Atlanta's Missing and Murdered provides a different perspective on this tragic and chilling case through archival footage, interviews with families and investigators, and the presentation of new evidence. The issue of racial tensions and the political interests at stake in the resolution of this case are clearly articulated. For the investigators, the guilt of Wayne Williams was beyond doubt and led to the conclusion of this degenerating case. Indeed, riots and demonstrations were taking place in Atlanta and Williams' arrest was a perfect fit for elected officials who wanted to bury this case as quickly as possible. Especially since the murders stopped after his arrest.
Reopening the investigation

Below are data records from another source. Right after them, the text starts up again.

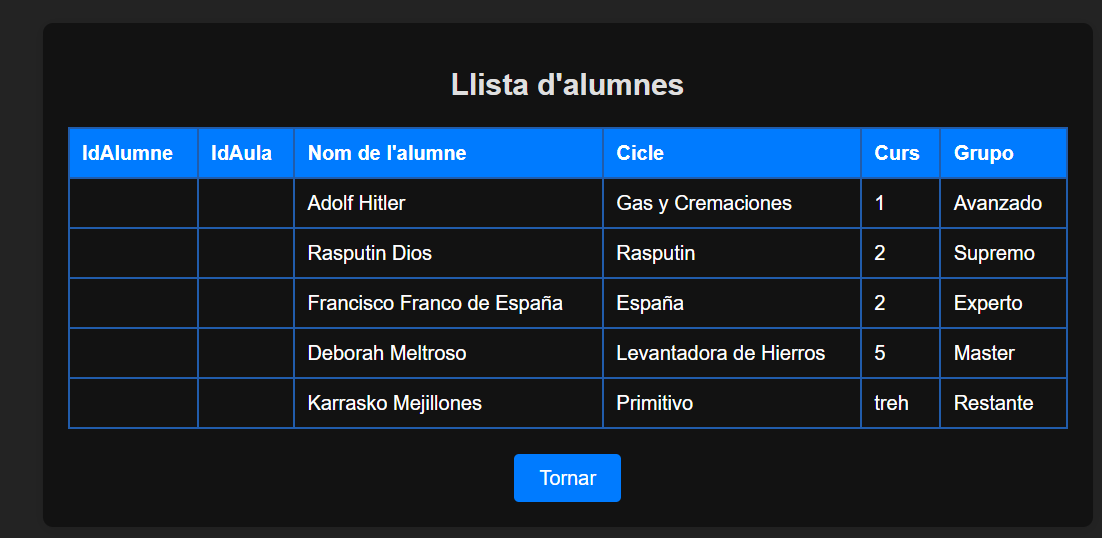
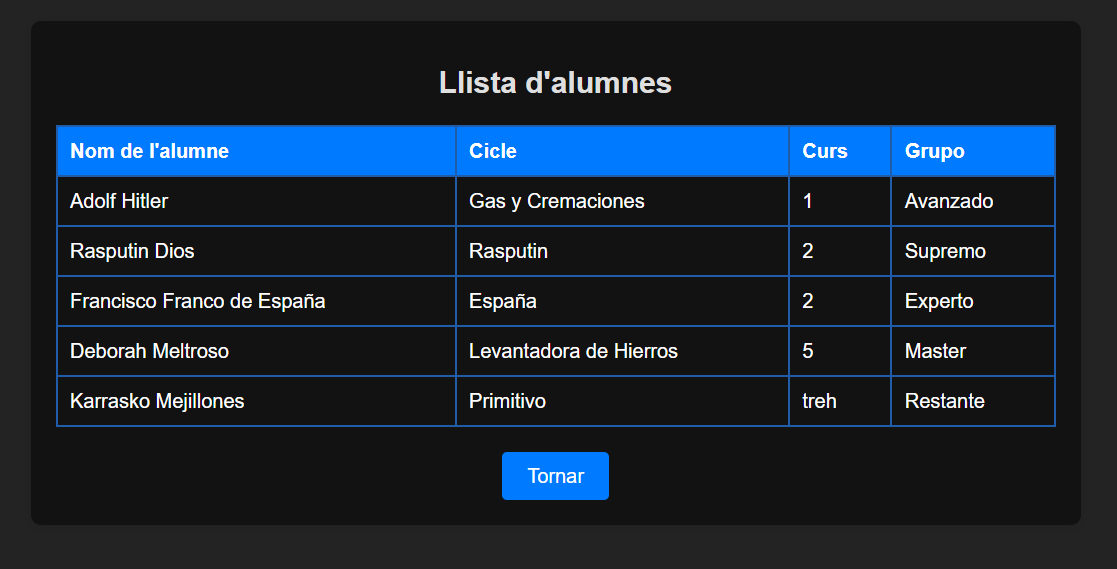
Maquillas pequeños detalles

Changed region(s): [[0.0309, 0.2082, 0.9873, 0.9517], [0.3702, 0.119, 0.6171, 0.1784]]

diff --git a/front/js/script.js b/front/js/script.js
@@ -21,13 +21,13 @@ document.addEventListener("DOMContentLoaded", async function() {
             data.forEach(alumne => {
                 const row = document.createElement("tr");
                 
-                const IdAlumno = document.createElement("td");
-                IdAlumno.textContent = alumne.idAlumno; // Este .idAlumno debe ser igual que en el main/BaseModel usado para este trozo a.k.a alumno_model
-                row.appendChild(IdAlumno);
+                //const IdAlumno = document.createElement("td");
+                //IdAlumno.textContent = alumne.idAlumno; // Este .idAlumno debe ser igual que en el main/BaseModel usado para este trozo a.k.a alumno_model
+                //row.appendChild(IdAlumno);
 
-                const IdAula = document.createElement("td");
-                IdAula.textContent = alumne.idAula; 
-                row.appendChild(IdAula);
+                //const IdAula = document.createElement("td");
+                //IdAula.textContent = alumne.idAula; 
+                //row.appendChild(IdAula);
 
                 const NombreAlum = document.createElement("td");
                 NombreAlum.textContent = alumne.nameAlum;  

diff --git a/front/html/index.html b/front/html/index.html
@@ -4,7 +4,7 @@
     <meta charset="UTF-8">
     <meta name="viewport" content="width=device-width, initial-scale=1.0">
     <title>Llista d'alumnes</title>
-    <link rel="stylesheet" href="../css/styles.csss">
+    <link rel="stylesheet" href="../css/styles.css">
 </head>
 <body>
     <div class="container">

diff --git a/front/html/alumnes.html b/front/html/alumnes.html
@@ -13,8 +13,6 @@
         <table id="tablaAlumne" class="tabla-alumne">
             <thead>
                 <tr>
-                    <th>IdAlumne</th>
-                    <th>IdAula</th>
                     <th>Nom de l'alumne</th>
                     <th>Cicle</th>
                     <th>Curs</th>

diff --git a/API/main.py b/API/main.py
@@ -74,27 +74,13 @@ def read_alumno(orderby: Optional[str] = None, contain: Optional[str] = None, sk
     
     if alum_data is None:
         raise HTTPException(status_code=404, detail="Items not found")
-    """
-    response_data = []
-    for alum in alum_data:
-        response_data.append({
-            "idAlumno":alum[0],
-            "idAula": alum[1],
-            "nameAlum": alum[2],
-            "cicle": alum[3],
-            "course": alum[4],
-            "group": alum[5]
-        })
-
-    return response_data   
-    """
     return [
         {
-            "nameAlum": row[0],   # Assegura't que coincideixi amb el nom esperat
+            "nameAlum": row[0],   
             "cicle": row[1],
-            "course": row[2],     # Mapeja el camp 'curs' a 'course'
-            "group": row[3],      # Mapeja el camp 'grup' a 'group'
-            "descAula": str(row[4])  # Converteix a cadena si és necessari
+            "course": row[2],     
+            "group": row[3],     
+            "descAula": str(row[4])  
         }
         for row in alum_data
     ]

diff --git a/API/db_alumnos.py b/API/db_alumnos.py
@@ -30,7 +30,7 @@ def read(orderby=None, contain=None, skip=0, limit=None):
     try:
         cur = conn.cursor()
         query = """
-        SELECT a.NombreAlum, a.Ciclo, a.Curso, a.Grupo, aula.DescAula
+        SELECT  a.NombreAlum, a.Ciclo, a.Curso, a.Grupo, aula.DescAula
         FROM alumno a
         JOIN aula ON a.IdAula = aula.IdAula
         """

In 2004, Wayne Williams' lawyers requested a retrial after discovering that police had allegedly withheld evidence of Ku Kux Klan involvement in some of the murders, but the request was denied two years later. The same year, Charles Sanders, a white supremacist who had belonged to the Ku Kux Klan, reportedly referred to the killings in a secret interview. Sanders is featured in David Fincher's series, but passes the lie detector test.
Mindhunter's offer to put the spotlight on the case and the new evidence made it possible, forty years later, to reopen the investigation. Indeed, in March 2019, the mayor of Atlanta, Keisha Lance Bottoms, and the chief of police, Erika Shields, announced that they would officially reopen the investigation. The evidence is being re-examined using new technologies. At a press conference, Keisha Lance Bottom said: "There may not be anything left to test. (...) But I think history will judge us by our actions, and we can say we tried."
Atlanta's Missing and Murdered is a necessary and important documentary series that resonates with current events and the Black Lives Matter movement. The first three episodes are available July 18th on OCS Choc and OCS on Demand. The 2 following episodes will be broadcasted from July 25th.